“Global imbalances are back, with issues that worried us before the crisis - large and volatile capital flows, exchange rate pressures, rapidly growing excess reserves - on the front burner once again,” Strauss-Kahn said. “Left unresolved, these problems could even sow the seeds of the next crisis.”
“When we worry about the deficiencies of the international monetary system, we are mostly worrying about volatility,” he added. There is “a sense that money sometimes flows around the globe in too-volatile a fashion and that countries need a more stable, more predictable external environment in order to prosper”, he said.
He suggested adding emerging market countries' currencies, such as the yuan, to a basket of currencies that the IMF administers could add stability to the global system.
China, which holds much of its $2.85 trillion mountain of reserves in US Treasury bonds, has repeatedly expressed unease about the value of the dollar, while American politicians have complained that Beijing gains an unfair advantage by keeping its own currency cheap.
Strauss-Kahn saw a greater role for the IMF's Special Drawing Rights, which is currently composed of the dollar, sterling, euro and yen, over time but said it will take a great deal of international cooperation to make that work.

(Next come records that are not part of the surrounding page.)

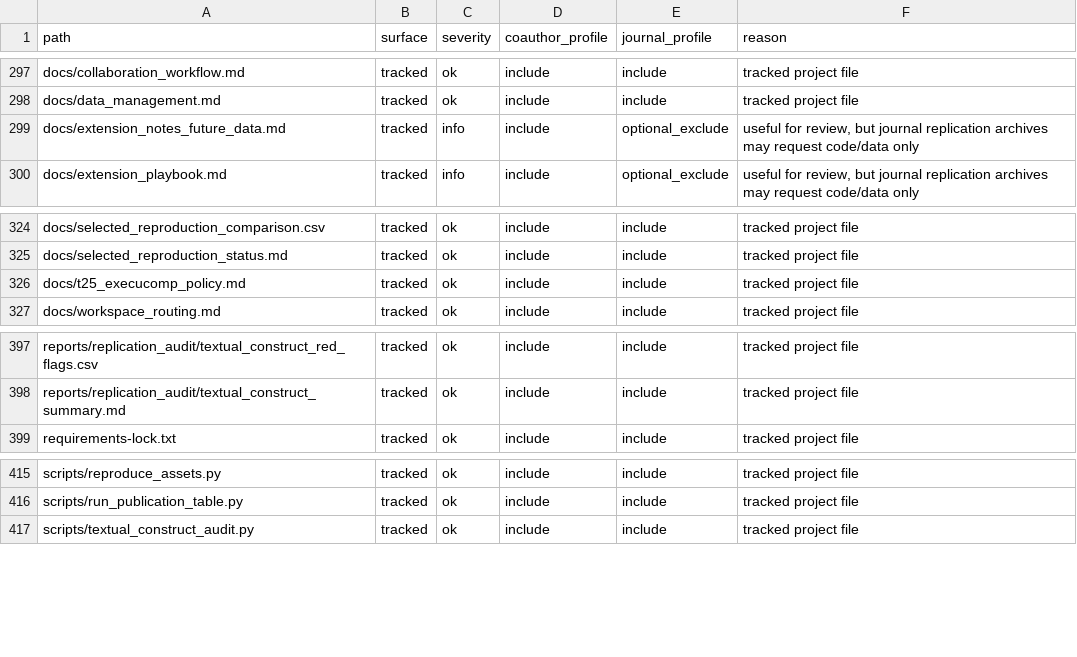
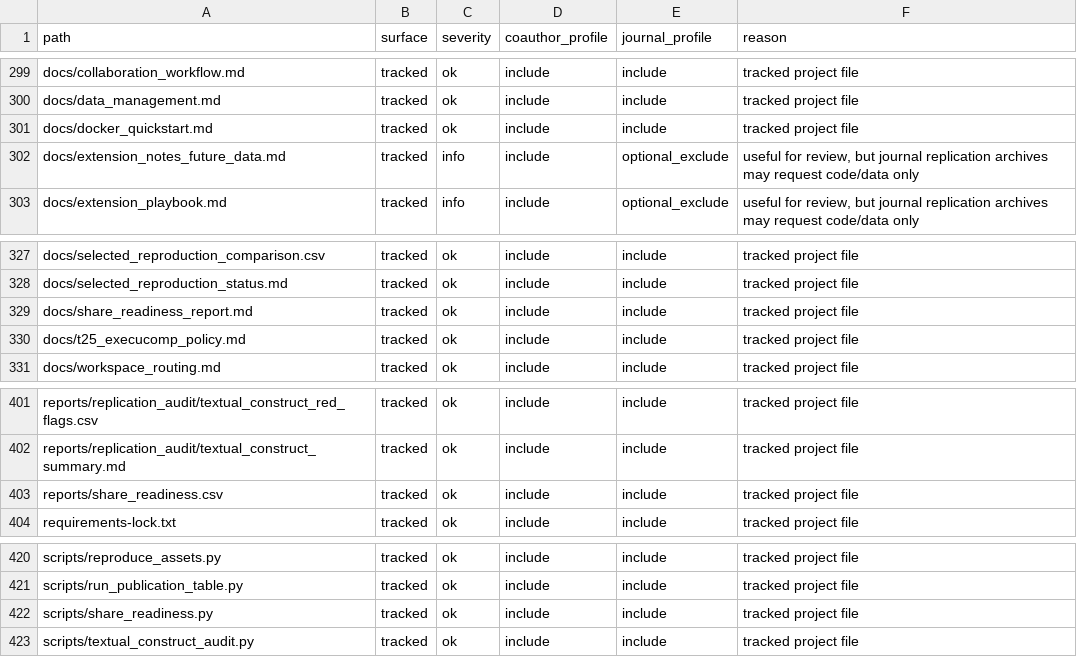
Before and after one commit to soheilkhodadadi/ai-washing, a CSV file: reports/replication_audit/package_surface_audit.csv, drawn as a sheet; only a part is shown, gaps mark what is left out; the diff covers the shown part only.

Commit message:
Refresh package surface audit after Docker workflow

```diff
--- a/reports/replication_audit/package_surface_audit.csv
+++ b/reports/replication_audit/package_surface_audit.csv
@@ -298,2 +300,3 @@ docs/collaboration_workflow.md,tracked,ok,include,include,tracked project file
 docs/data_management.md,tracked,ok,include,include,tracked project file
+docs/docker_quickstart.md,tracked,ok,include,include,tracked project file
 docs/extension_notes_future_data.md,tracked,info,include,optional_exclude,"useful for review, but journal replication archives may request code/data only"
@@ -325,2 +328,3 @@ docs/selected_reproduction_comparison.csv,tracked,ok,include,include,tracked pro
 docs/selected_reproduction_status.md,tracked,ok,include,include,tracked project file
+docs/share_readiness_report.md,tracked,ok,include,include,tracked project file
 docs/t25_execucomp_policy.md,tracked,ok,include,include,tracked project file
@@ -398,2 +402,3 @@ reports/replication_audit/textual_construct_red_flags.csv,tracked,ok,include,inc
 reports/replication_audit/textual_construct_summary.md,tracked,ok,include,include,tracked project file
+reports/share_readiness.csv,tracked,ok,include,include,tracked project file
 requirements-lock.txt,tracked,ok,include,include,tracked project file
@@ -416,2 +421,3 @@ scripts/reproduce_assets.py,tracked,ok,include,include,tracked project file
 scripts/run_publication_table.py,tracked,ok,include,include,tracked project file
+scripts/share_readiness.py,tracked,ok,include,include,tracked project file
 scripts/textual_construct_audit.py,tracked,ok,include,include,tracked project file
```
Also changed, not shown: 2 added rows and 19 removed rows elsewhere in this file, 1 other file.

"Using the SDR to price global trade and denominate financial assets would provide a buffer from exchange rate volatility," Strauss-Kahn said, while "issuing SDR-denominated bonds could create a potentially new class of reserve assets".